He shall be like a tree that grows
Near planted by a river,
Which in his season yields his fruit,
And his leaf fadeth never:
And all he doth shall prosper well;
The wicked are not so,
But like they are unto the chaff,
Which wind drives to and fro.
A New Version of the Psalms has long been talked of in Scotland; but the General Assembly must proceed warily in this matter. Some of the Psalms are exquisite compositions. I shall instance but the Eighth Psalm: it is Thomson's Seasons in little. The want of elegance which I have heard complained of is but a poor reason for throwing into oblivion a vast body of verse which abounds with such simplicity of language, such sincerity of expression, and wears such an old-world air, as no living bards with all their harmony and polish can equal. Besides they carry upon them the stamp of pure days and holy hands, and have the advantage of being venerable."
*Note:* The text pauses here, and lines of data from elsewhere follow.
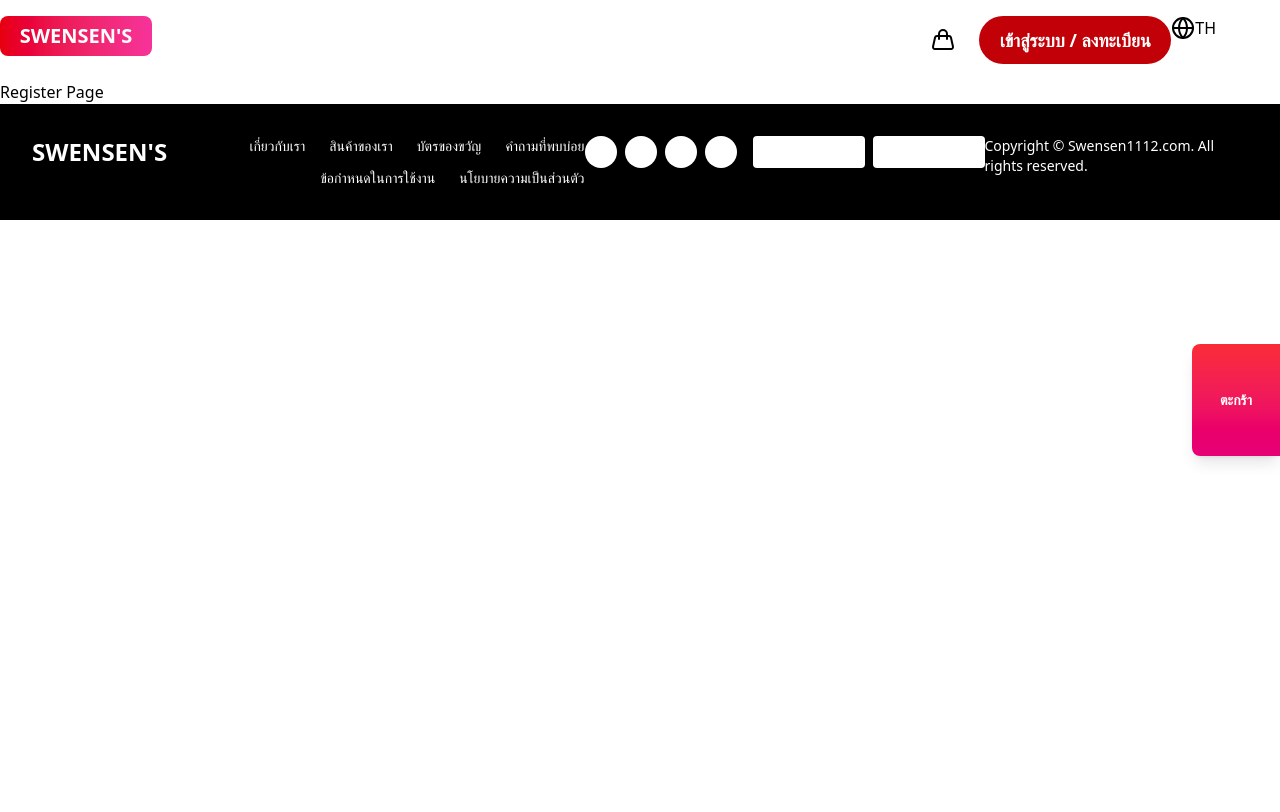
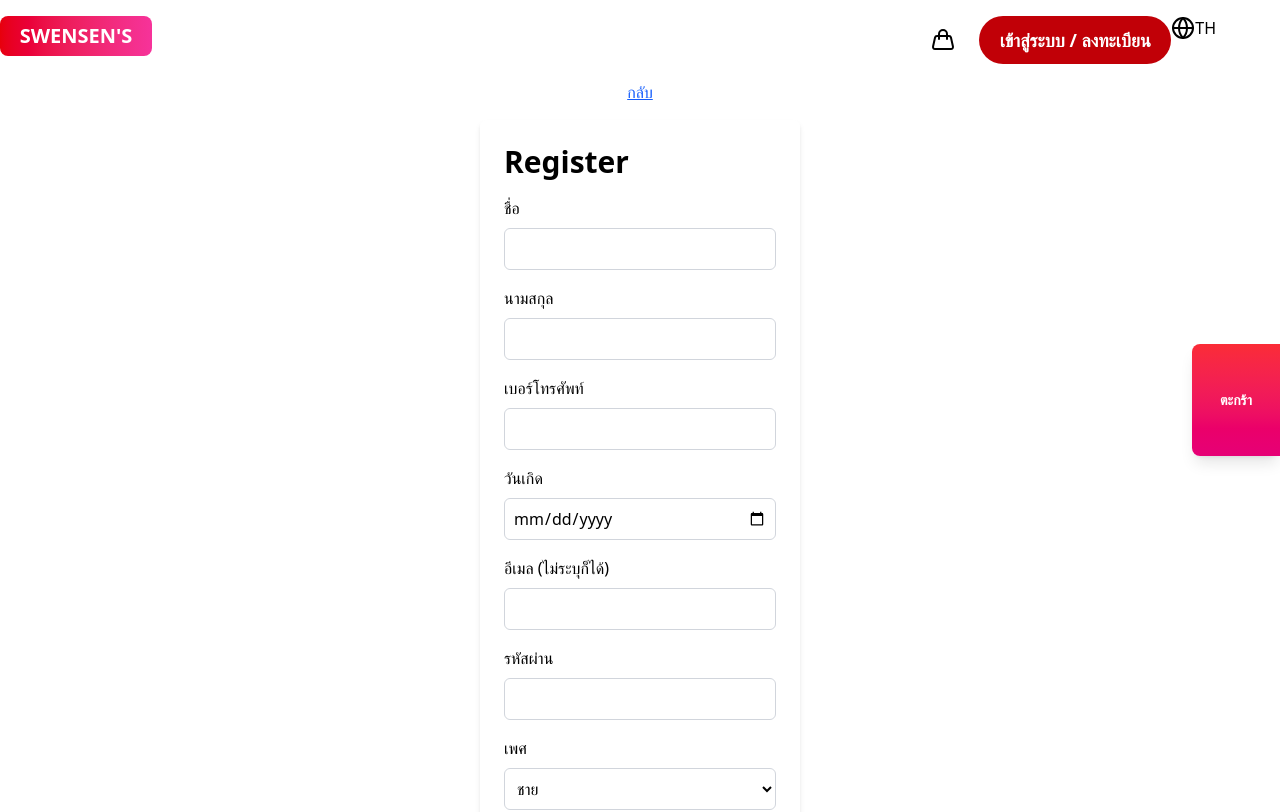
Before and after one commit to paicit0/swensens_nextjs, a Next.js app: page /register in a window 1280 px wide. Shown: the top 812 px of the page. Built offline with nearby package versions, Linux system fonts and the light colour scheme.

Commit message:
feat: added register supabase

```diff
--- /dev/null
+++ b/src/app/register/action.ts
@@ -0,0 +1,44 @@
+// src/app/register/action.ts
+
+"use server";
+
+import { createClient } from "../../../utils/supabase/server";
+
+export interface registerUserType {
+  email: string;
+  password: string;
+  firstName: string;
+  lastName: string;
+  phone: string;
+  birthDate: string;
+  gender: string;
+}
+
+export async function registerUser(user: registerUserType) {
+  const email = user.email;
+  const password = user.password;
+
+  const supabase = await createClient();
+
+  const { data, error } = await supabase.auth.signUp({
+    email: email,
+    password: password,
+    options: {
+      data: {
+        firstName: "a",
+        lastName: "b",
+        phone: "0",
+        birthDate: "10/11/2000",
+        gender: "male",
+      },
+    },
+  });
+
+  if (error) {
+    return { success: false, message: error.message };
+  }
+  return {
+    success: true,
+    message: "Registration successful! Check your email.",
+  };
+}
--- a/src/app/register/page.tsx
+++ b/src/app/register/page.tsx
@@ -1,3 +1,131 @@
+// src/app/register/page.tsx
+"use client";
+
+import Link from "next/link";
+import { registerUser } from "./action";
+import { useState } from "react";
+import { registerUserType } from "./action";
+
 export default function RegisterPage() {
-  return <div>Register Page</div>;
+  const [form, setForm] = useState<registerUserType>({
+    email: "",
+    password: "",
+    firstName: "",
+    lastName: "",
+    phone: "",
+    birthDate: "",
+    gender: "male",
+  });
+
+  const handleChange = (
+    e: React.ChangeEvent<HTMLInputElement | HTMLSelectElement>
+  ) => {
+    setForm({ ...form, [e.target.name]: e.target.value });
+  };
+
+  const handleSubmit = async (e: React.FormEvent) => {
+    e.preventDefault();
+    await registerUser(form);
+  };
+
+  return (
+    <main className="flex flex-col items-center justify-center min-h-screen">
+      <Link href="/login" className="mb-4 text-blue-600 underline">
+        กลับ
+      </Link>
+      <form
+        onSubmit={handleSubmit}
+        className="flex flex-col gap-4 p-6 rounded-md bg-white shadow-md w-80"
+      >
+        <h1 className="text-3xl font-bold">Register</h1>
+
+        <label className="flex flex-col gap-2">
+          <span>ชื่อ</span>
+          <input
+            type="text"
+            name="firstName"
+            value={form.firstName}
+            onChange={handleChange}
+            className="border border-gray-300 rounded-md p-2"
+          />
+        </label>
+
+        <label className="flex flex-col gap-2">
+          <span>นามสกุล</span>
+          <input
+            type="text"
+            name="lastName"
+            value={form.lastName}
+            onChange={handleChange}
+            className="border border-gray-300 rounded-md p-2"
+          />
+        </label>
+
+        <label className="flex flex-col gap-2">
+          <span>เบอร์โทรศัพท์</span>
+          <input
+            type="text"
+            name="phone"
+            value={form.phone}
+            onChange={handleChange}
+            className="border border-gray-300 rounded-md p-2"
+          />
+        </label>
+
+        <label className="flex flex-col gap-2">
+          <span>วันเกิด</span>
+          <input
+            type="date"
+            name="birthDate"
+            value={form.birthDate}
+            onChange={handleChange}
+            className="border border-gray-300 rounded-md p-2"
+          />
+        </label>
+
+        <label className="flex flex-col gap-2">
+          <span>อีเมล (ไม่ระบุก็ได้)</span>
+          <input
+            type="email"
+            name="email"
+            value={form.email}
+            onChange={handleChange}
+            className="border border-gray-300 rounded-md p-2"
+          />
+        </label>
+
+        <label className="flex flex-col gap-2">
+          <span>รหัสผ่าน</span>
+          <input
+            type="password"
+            name="password"
+            value={form.password}
+            onChange={handleChange}
+            className="border border-gray-300 rounded-md p-2"
+          />
+        </label>
+
+        <label className="flex flex-col gap-2">
+          <span>เพศ</span>
+          <select
+            name="gender"
+            value={form.gender}
+            onChange={handleChange}
+            className="border border-gray-300 rounded-md p-2"
+          >
+            <option value="male">ชาย</option>
+            <option value="female">หญิง</option>
+            <option value="other">ไม่ระบุ</option>
+          </select>
+        </label>
+
+        <button
+          type="submit"
+          className="bg-blue-500 hover:bg-blue-600 text-white font-bold py-2 px-4 rounded"
+        >
+          สมัครสมาชิก
+        </button>
+      </form>
+    </main>
+  );
 }
```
The man, in life wherever placed,
Hath happiness in store,
Who walks not in the wicked's way,
Nor learns their guilty lore!
Nor from the seat of scornful pride
Casts forth, his eyes. abroad,
But with humility and awe
Still walks before his GOD.
That man shall flourish like the trees
Which by the streamlets grow;
The fruitful top is spread on high,
And firm the root below.
But he whose blossoms bud in guilt.
Shall to the ground be cast,
And, like the rootless stubble, tost
Before the sweeping blast.
For why? that GOD the good adore
Hath given them peace and rest,
But hath decreed that wicked men,
Shall ne'er be truly blest.